However, its decline is not a recent phenomenon. It was already declining in the 1960s (discussed by Charles Gimingham in Burnett, 1964). It is not an easy matter to be sure of any decline in the rarer species as they may have been missed by recorders, or recorded several times by enthusiasts. However, the data base of the Botanical Society of Britain and Ireland yields a convincing tale of huge decline since 2010, particularly on the East Coast and generally in the southern part of its range. The north is by no means immune, and the decline has been going on for decades. John Anthony’s Flora of Sutherland (Kenworthy 1976) recalls seven early records from the Sutherland coast, four of which were by then ‘extinct’ and two were down to one or two individual plants. The Sutherland coastline is by no means teeming with tourists and so these declines are unexplained. An analysis of winter temperatures might be useful in the search for the cause.
It generally grows on the upper part of shingle-beaches, often with Honckenya peploides which we featured last week. One of its long- known locations is near Ballantrae in South Ayrshire, where it forms a colony of about 20 plants on usually-stable rather coarse shingle (2-20 cm) which is strewn with fragments of wood and debris washed up in storms. It is a remarkable spot: wave action has sculpted the terrain into ridges and hollows so that sometimes you can be standing no more than 10 metres from the sea without sight of the waves. I have visited this place several times since 2015, marvelling that any plant can withstand the violent storms that have caused historic ship-wrecks and loss of human life. In recent years I have observed the plants to be in decline. This year, following an especially harsh winter with record low temperatures for long periods as well as the usual storms, I was quite apprehensive as I ventured out with my camera. However, the plants seemed more vigorous than usual and there were seedlings too. It was then that I read Scott (1963) and saw that a temperature of no more than 2 oC for 16 days is needed before seeds will germinate – the plant needs cold winters.
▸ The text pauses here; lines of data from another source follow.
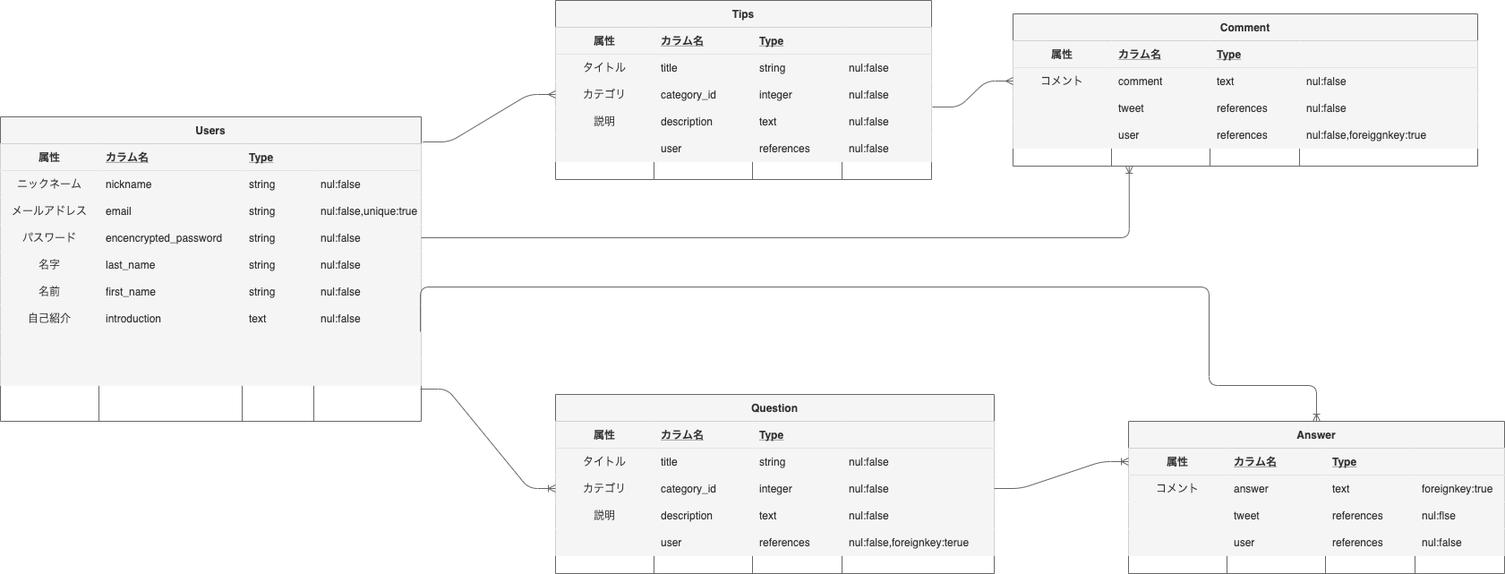
Before: ER.png, a diagram exported from draw.io (arata-t/archtips). Source tidied: cells renumbered, new cells last; positions are measured from the earlier drawing's top-left corner, leaving out a move shared by most shapes.
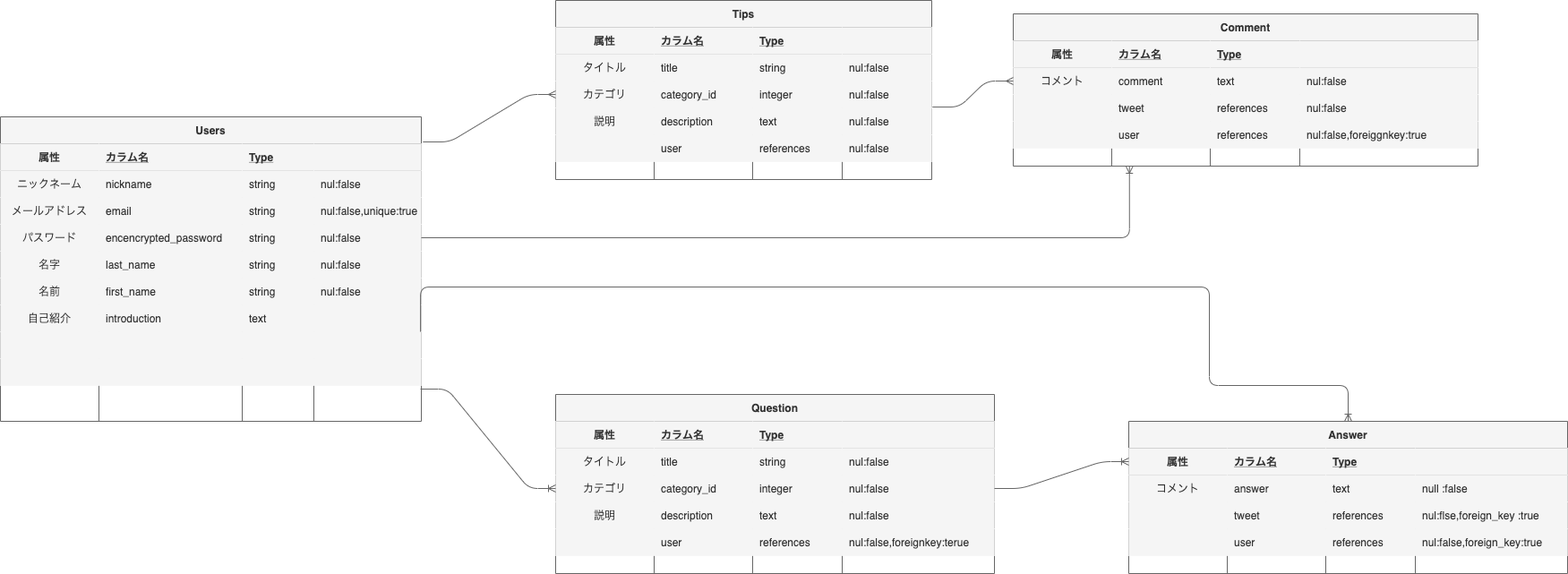
The same diagram one commit later.

What changed in the source:
```diff
@@ -107,7 +107,7 @@
     <mxCell id="36" value="text" style="shape=partialRectangle;fillColor=#f5f5f5;top=0;left=0;bottom=0;right=0;align=left;spacingLeft=6;overflow=hidden;strokeColor=#666666;fontColor=#333333;" parent="33" vertex="1">
       <mxGeometry x="270" width="80" height="30" as="geometry" />
     </mxCell>
-    <mxCell id="37" value="nul:false" style="shape=partialRectangle;fillColor=#f5f5f5;top=0;left=0;bottom=0;right=0;align=left;spacingLeft=6;overflow=hidden;strokeColor=#666666;fontColor=#333333;" parent="33" vertex="1">
+    <mxCell id="37" style="shape=partialRectangle;fillColor=#f5f5f5;top=0;left=0;bottom=0;right=0;align=left;spacingLeft=6;overflow=hidden;strokeColor=#666666;fontColor=#333333;" parent="33" vertex="1">
       <mxGeometry x="350" width="120" height="30" as="geometry" />
     </mxCell>
     <mxCell id="38" style="shape=partialRectangle;fillColor=#f5f5f5;top=0;left=0;bottom=0;right=0;points=[[0,0.5],[1,0.5]];portConstraint=eastwest;strokeColor=#666666;fontColor=#333333;" parent="2" vertex="1">
@@ -369,10 +369,10 @@
       <mxGeometry relative="1" as="geometry" />
     </mxCell>
     <mxCell id="124" value="Answer" style="shape=table;startSize=30;rowLines=0;fontStyle=1;align=center;strokeColor=#666666;fontColor=#333333;fillColor=#f5f5f5;" parent="1" vertex="1">
-      <mxGeometry x="1260" y="470" width="420" height="170" as="geometry" />
+      <mxGeometry x="1260" y="470" width="490" height="170" as="geometry" />
     </mxCell>
     <mxCell id="125" style="shape=partialRectangle;fillColor=#f5f5f5;top=0;left=0;bottom=1;right=0;points=[[0,0.5],[1,0.5]];portConstraint=eastwest;strokeColor=#666666;fontColor=#333333;" parent="124" vertex="1">
-      <mxGeometry y="30" width="420" height="30" as="geometry" />
+      <mxGeometry y="30" width="490" height="30" as="geometry" />
     </mxCell>
     <mxCell id="126" value="属性" style="shape=partialRectangle;fillColor=#f5f5f5;top=0;left=0;bottom=0;right=0;fontStyle=1;overflow=hidden;strokeColor=#666666;fontColor=#333333;" parent="125" vertex="1">
       <mxGeometry width="110" height="30" as="geometry" />
@@ -384,10 +384,10 @@
       <mxGeometry x="220" width="100" height="30" as="geometry" />
     </mxCell>
     <mxCell id="129" style="shape=partialRectangle;fillColor=#f5f5f5;top=0;left=0;bottom=0;right=0;align=left;spacingLeft=6;fontStyle=5;overflow=hidden;strokeColor=#666666;fontColor=#333333;" parent="125" vertex="1">
-      <mxGeometry x="320" width="100" height="30" as="geometry" />
+      <mxGeometry x="320" width="170" height="30" as="geometry" />
     </mxCell>
     <mxCell id="130" style="shape=partialRectangle;fillColor=#f5f5f5;top=0;left=0;bottom=0;right=0;strokeColor=#666666;fontColor=#333333;" parent="124" vertex="1">
-      <mxGeometry y="60" width="420" height="30" as="geometry" />
+      <mxGeometry y="60" width="490" height="30" as="geometry" />
     </mxCell>
     <mxCell id="131" value="コメント" style="shape=partialRectangle;fillColor=#f5f5f5;top=0;left=0;bottom=0;right=0;overflow=hidden;strokeColor=#666666;fontColor=#333333;" parent="130" vertex="1">
       <mxGeometry width="110" height="30" as="geometry" />
@@ -398,11 +398,11 @@
     <mxCell id="133" value="text" style="shape=partialRectangle;fillColor=#f5f5f5;top=0;left=0;bottom=0;right=0;align=left;spacingLeft=6;overflow=hidden;strokeColor=#666666;fontColor=#333333;" parent="130" vertex="1">
       <mxGeometry x="220" width="100" height="30" as="geometry" />
     </mxCell>
-    <mxCell id="134" value="foreignkey:true" style="shape=partialRectangle;fillColor=#f5f5f5;top=0;left=0;bottom=0;right=0;align=left;spacingLeft=6;overflow=hidden;strokeColor=#666666;fontColor=#333333;" parent="130" vertex="1">
-      <mxGeometry x="320" width="100" height="30" as="geometry" />
+    <mxCell id="134" value="null :false" style="shape=partialRectangle;fillColor=#f5f5f5;top=0;left=0;bottom=0;right=0;align=left;spacingLeft=6;overflow=hidden;strokeColor=#666666;fontColor=#333333;" parent="130" vertex="1">
+      <mxGeometry x="320" width="170" height="30" as="geometry" />
     </mxCell>
     <mxCell id="135" style="shape=partialRectangle;fillColor=#f5f5f5;top=0;left=0;bottom=0;right=0;strokeColor=#666666;fontColor=#333333;" parent="124" vertex="1">
-      <mxGeometry y="90" width="420" height="30" as="geometry" />
+      <mxGeometry y="90" width="490" height="30" as="geometry" />
     </mxCell>
     <mxCell id="136" style="shape=partialRectangle;fillColor=#f5f5f5;top=0;left=0;bottom=0;right=0;overflow=hidden;strokeColor=#666666;fontColor=#333333;" parent="135" vertex="1">
       <mxGeometry width="110" height="30" as="geometry" />
@@ -413,11 +413,11 @@
     <mxCell id="138" value="references" style="shape=partialRectangle;fillColor=#f5f5f5;top=0;left=0;bottom=0;right=0;align=left;spacingLeft=6;overflow=hidden;strokeColor=#666666;fontColor=#333333;" parent="135" vertex="1">
       <mxGeometry x="220" width="100" height="30" as="geometry" />
     </mxCell>
-    <mxCell id="139" value="nul:flse" style="shape=partialRectangle;fillColor=#f5f5f5;top=0;left=0;bottom=0;right=0;align=left;spacingLeft=6;overflow=hidden;strokeColor=#666666;fontColor=#333333;" parent="135" vertex="1">
-      <mxGeometry x="320" width="100" height="30" as="geometry" />
+    <mxCell id="139" value="nul:flse,foreign_key :true" style="shape=partialRectangle;fillColor=#f5f5f5;top=0;left=0;bottom=0;right=0;align=left;spacingLeft=6;overflow=hidden;strokeColor=#666666;fontColor=#333333;" parent="135" vertex="1">
+      <mxGeometry x="320" width="170" height="30" as="geometry" />
     </mxCell>
     <mxCell id="140" style="shape=partialRectangle;fillColor=#f5f5f5;top=0;left=0;bottom=0;right=0;strokeColor=#666666;fontColor=#333333;" parent="124" vertex="1">
-      <mxGeometry y="120" width="420" height="30" as="geometry" />
+      <mxGeometry y="120" width="490" height="30" as="geometry" />
     </mxCell>
     <mxCell id="141" style="shape=partialRectangle;fillColor=#f5f5f5;top=0;left=0;bottom=0;right=0;overflow=hidden;align=center;verticalAlign=middle;strokeColor=#666666;fontColor=#333333;" parent="140" vertex="1">
       <mxGeometry width="110" height="30" as="geometry" />
@@ -428,8 +428,8 @@
     <mxCell id="143" value="references" style="shape=partialRectangle;fillColor=#f5f5f5;top=0;left=0;bottom=0;right=0;align=left;spacingLeft=6;overflow=hidden;strokeColor=#666666;fontColor=#333333;" parent="140" vertex="1">
       <mxGeometry x="220" width="100" height="30" as="geometry" />
     </mxCell>
-    <mxCell id="144" value="nul:false" style="shape=partialRectangle;fillColor=#f5f5f5;top=0;left=0;bottom=0;right=0;align=left;spacingLeft=6;overflow=hidden;strokeColor=#666666;fontColor=#333333;" parent="140" vertex="1">
-      <mxGeometry x="320" width="100" height="30" as="geometry" />
+    <mxCell id="144" value="nul:false,foreign_key:true" style="shape=partialRectangle;fillColor=#f5f5f5;top=0;left=0;bottom=0;right=0;align=left;spacingLeft=6;overflow=hidden;strokeColor=#666666;fontColor=#333333;" parent="140" vertex="1">
+      <mxGeometry x="320" width="170" height="30" as="geometry" />
     </mxCell>
     <mxCell id="145" style="edgeStyle=entityRelationEdgeStyle;fontSize=12;html=1;endArrow=ERoneToMany;entryX=0;entryY=0.5;entryDx=0;entryDy=0;exitX=1;exitY=0.5;exitDx=0;exitDy=0;labelBackgroundColor=#F1FAEE;strokeColor=#666666;fontColor=#1D3557;fillColor=#f5f5f5;" parent="1" edge="1" source="85" target="125">
       <mxGeometry relative="1" as="geometry" />
```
Life on pebbles showered with salt spray does not seem a good idea! Germination requires a seed to fall between pebbles and find sediment which contains nutrients. Once established, anchorage must become the first priority. One of Mertensia’s peculiar features is a spirally-twisted tap root extending to a depth of 60 cm (Scott 1963). Presumably this anchor, and the prostrate growth form, help survival during the dreadful storms. Another species that survives these conditions, and often grows alongside Mertensia is Rumex crispa. It too has a tough tap root.
Like Honckenya peploides it has a circumpolar distribution, although it has different subspecies names in different regions. In Japan it is subspecies asiatica, in the Russian Far-east it is czukotica, in Arctic Canada they call it subspecies tenelle and elsewhere (including the British Isles) it is subspecies maritima.
It is a favourite of artists http://sbac.org.uk/stories/oyster-plant/ and photographers (https://www.jeremybartlett.co.uk/2019/01/23/oysterplant-mertensia-maritima/). Gardeners like it too. You can buy seeds online.
Burnett JH (1964) The Vegetation of Scotland. Oliver and Boyd, Edinburgh.
Delort E, Jaquier A, Chapuis C et al. (2012) Volatile composition of Oyster Leaf (Mertensia maritima (L) Gray). Journal of Agricultural and Food Chemistry 60, 11681-11690.
Kenworthy JB (1976) John Anthony’s Flora of Sutherland. Botanical Society of Scotland.
Scott GAM (1963) Mertensia maritima (L) Gray,S.F. Journal of Ecology 51, 743-754.